Data:

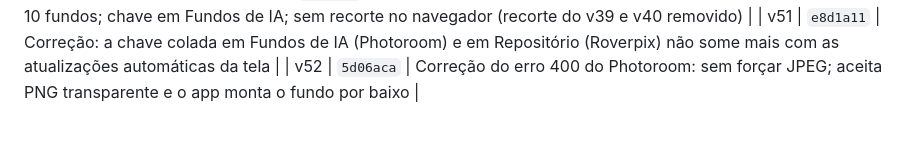
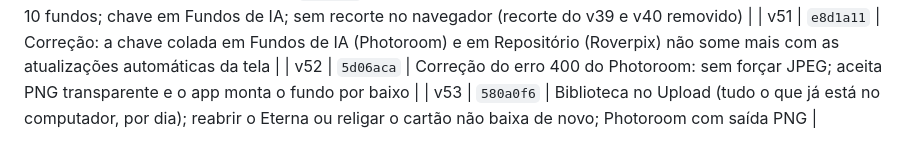
Before and after one commit to dudurezende10/eterna, a Markdown page: VERSOES.md, the part around the change. Drawn GitHub-style.

Commit message:
VERSOES: v53
Co-Authored-By: Claude Opus 5.5 <noreply@anthropic.com>
Claude-Session: https://claude.ai/code/session_01WHeErXWUvfYCVaq1LhGtMg

```diff
--- a/VERSOES.md
+++ b/VERSOES.md
@@ -52,3 +52,4 @@ Regra do projeto: toda alteração pedida vira commit, por padrão.
 | v50 | `0536e38` | Photoroom ligado ao Eterna pelo agente: recorte, luz e sombra nos 10 fundos; chave em Fundos de IA; sem recorte no navegador (recorte do v39 e v40 removido) |
 | v51 | `e8d1a11` | Correção: a chave colada em Fundos de IA (Photoroom) e em Repositório (Roverpix) não some mais com as atualizações automáticas da tela |
 | v52 | `5d06aca` | Correção do erro 400 do Photoroom: sem forçar JPEG; aceita PNG transparente e o app monta o fundo por baixo |
+| v53 | `580a0f6` | Biblioteca no Upload (tudo o que já está no computador, por dia); reabrir o Eterna ou religar o cartão não baixa de novo; Photoroom com saída PNG |
```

Problem: When a line above includes the word "Correção", please list that line.

Answer to the problem:
 | v51 | `e8d1a11` | Correção: a chave colada em Fundos de IA (Photoroom) e em Repositório (Roverpix) não some mais com as atualizações automáticas da tela |
 | v52 | `5d06aca` | Correção do erro 400 do Photoroom: sem forçar JPEG; aceita PNG transparente e o app monta o fundo por baixo |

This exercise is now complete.